FLORENCE, S.C. — Prom season is coming soon. For some students, what started as a special night could end in a jail cell if they are found to be drinking, or in possession of alcohol, as a minor. A new video campaign targeting students going to prom or celebrating spring break, entitled “Don’t Let Drinking Ruin Your Prom,” shows students one of the hazards of underage drinking. The campaign was introduced by Circle Park Behavioral Health Services during a press conference Tuesday. The new campaign, which shows a teen getting ready for prom, ends with the teen in her prom dress getting her mug shot taken. The video will run on television for a six-week stretch leading up to prom season.

Courtney Squires, a senior at Johnsonville High School, spoke on behalf of her school’s Teen Institute, a group that promotes living a healthy lifestyle. “Teenagers enjoy being defiant and not listening to adults,” Squires said. “Kids often forget when you drink on prom night, and if you end up driving, you not only affect your own life, you can end up ruining other peoples’ lives, too.” Squires said she and the others at the Teen Institute were involved with Circle Park because they know that teenagers are more likely to listen when their peers talk, rather than a parent.

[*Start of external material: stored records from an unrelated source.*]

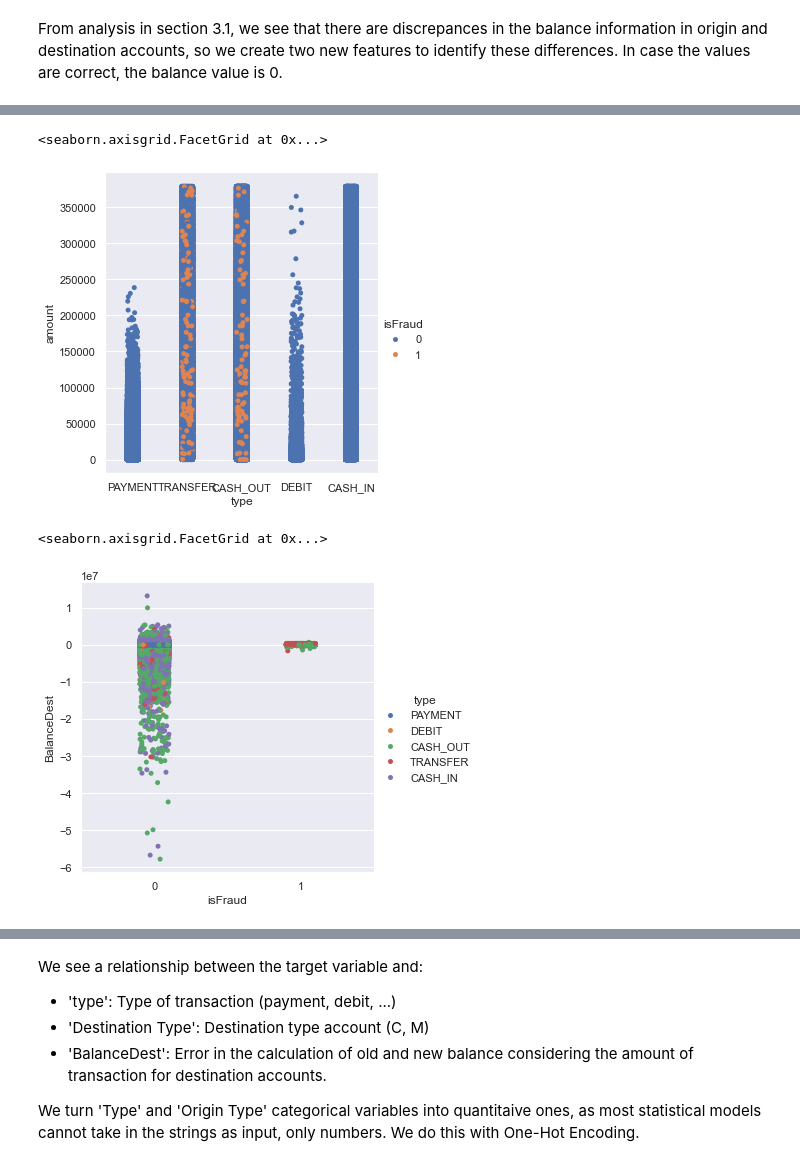
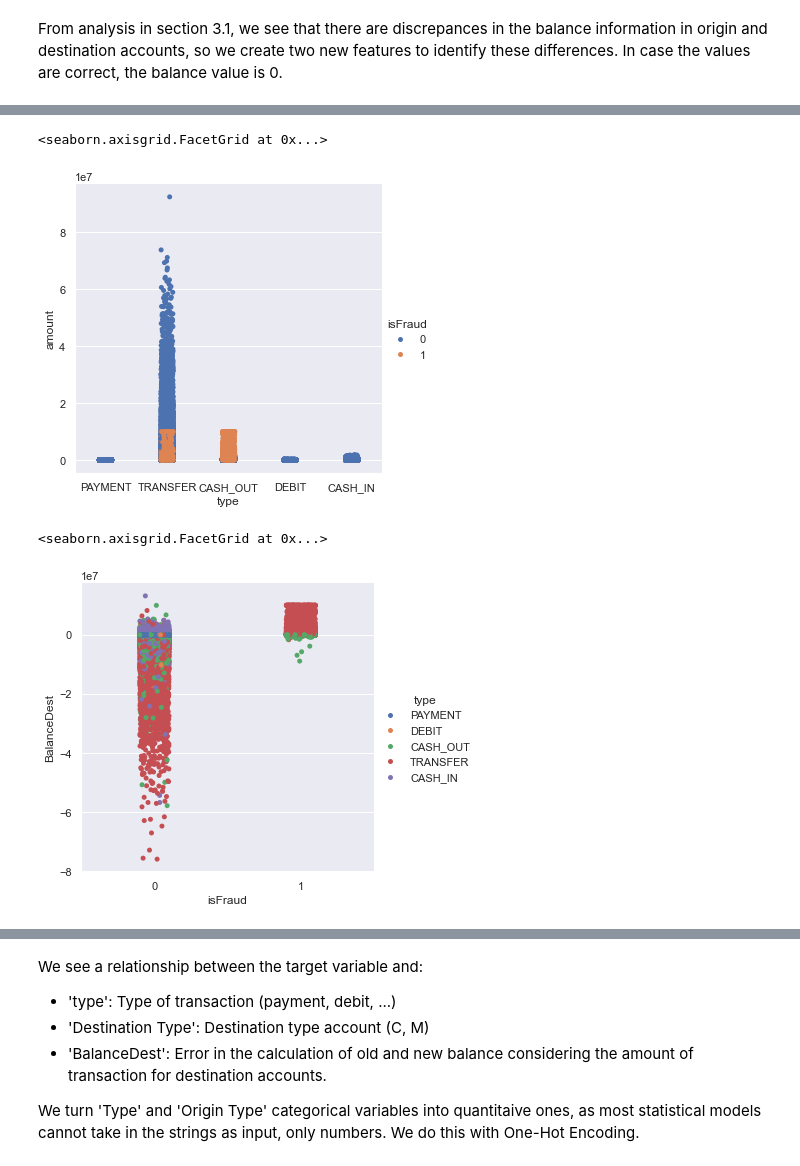
Before and after one commit to lauraaguilar4/Fraud_Project, a Jupyter notebook: Fraud_Notebook.ipynb, the cells around one changed output, grey strips where cells are left out. Drawn from its saved outputs; the diff is of its cells as text; code cells hidden in the pictures.

Commit message:
Change in outliers treatment and feature engineering.

```diff
--- a/Fraud_Notebook.ipynb
+++ b/Fraud_Notebook.ipynb
@@ -296,7 +301,5 @@ Choosing an appropriate replacement value can be subjective and may introduce bi
 # %%
-# Remove outliers
-df_cleaned = data[~data['Outlier']]
 # Drop additional columns
-df_cleaned.drop(['Robust_Z_Score', 'Outlier'], axis=1, inplace=True)
-df_cleaned.head()
+data.drop(['Robust_Z_Score', 'Outlier'], axis=1, inplace=True)
+data.head()
 # %% [output]
@@ -371,6 +332,6 @@ Moreover, according to the dataset description, this variable should be 1 for al
 Considering this, we remove 'isFlaggedFraud' variable, because it is meaningles, and we take 'isFraud' as the target variable of our dataset.
 # %%
 # Drop 'isFlaggedFraud' column
-df_cleaned.drop(['isFlaggedFraud'], axis=1, inplace=True)
-df_cleaned.head()
+data.drop(['isFlaggedFraud'], axis=1, inplace=True)
+data.head()
 # %% [output]
@@ -459,7 +416,7 @@ Moreover, we see that there is only 'C' account types in origin, so this variabl
 From analysis in section 3.1, we see that there are discrepances in the balance information in origin and destination accounts, so we create two new features to identify these differences.
 In case the values are correct, the balance value is 0.
 # %%
-df_cleaned['BalanceOrig'] = df_cleaned.newbalanceOrig - df_cleaned.oldbalanceOrg + df_cleaned.amount
-df_cleaned['BalanceDest'] = df_cleaned.oldbalanceDest - df_cleaned.newbalanceDest + df_cleaned.amount
-df_cleaned[['BalanceOrig','BalanceDest']].describe()
+data['BalanceOrig'] = data.newbalanceOrig - data.oldbalanceOrg + data.amount
+data['BalanceDest'] = data.oldbalanceDest - data.newbalanceDest + data.amount
+data[['BalanceOrig','BalanceDest']].describe()
 # %% [output]
@@ -485,11 +432,11 @@ See the caveats in the documentation: https://pandas.pydata.org/pandas-docs/stab
 # %%
-sns.catplot(x = "type", y = "amount", data = df_cleaned, hue = "isFraud")
+sns.catplot(x = "type", y = "amount", data = data, hue = "isFraud")
 # %% [output]
 <seaborn.axisgrid.FacetGrid at 0x...>
-[figure, old version]
+[figure, new version]
 # %%
-sns.catplot(x = "isFraud", y = "BalanceDest", data = df_cleaned, hue = "type")
+sns.catplot(x = "isFraud", y = "BalanceDest", data = data, hue = "type")
 # %% [output]
 <seaborn.axisgrid.FacetGrid at 0x...>
-[figure, old version]
+[figure, new version]
 # %%
```
Also changed, not shown: parts of 36 cells of this notebook.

She said that as she and others look forward to college, it is important to say no to underage drinking because future plans can end suddenly when drinking and driving.

Randy Cole, CEO of Circle Park, told the audience that around 70 percent of alcohol consumed by underage drinkers comes from social areas, including the teens’ parents. Cole and Florence Police Chief Anson Shells said parents need to remember that they can also end up in jail for providing alcohol to minors. As a parent of a former addict, Wanda Hardee, a member of Circle Park’s governance board, said that she cannot comprehend what parents are thinking when they provide underage teens with any type of substance. She also stressed the importance of getting involved in talking to teens about substance abuse, especially teen-to-teen. “I loved it, absolutely loved it (that Squires came to talk),” Hardee said. “Every voice counts. Somebody’s got to make a difference. If it’s going to be me, it will be me. You can’t be silent. If you do, we’ll lose our kids.”

Circle Park is partnering with the South Carolina Highway Patrol, the 12th Circuit Alcohol Enforcement Team and the Florence County Coalition for Alcohol and Other Drug Abuse Prevention for the prom season campaign. The law enforcement officers will be patrolling parties, parking lots and restaurants, looking for any minors that may be drinking. They will also be checking local establishments to make sure that they are not selling to minors. The goal of the campaign is to “promote a zero tolerance for underage drinking which leads to zero tragedies,” according to a Circle Park press release.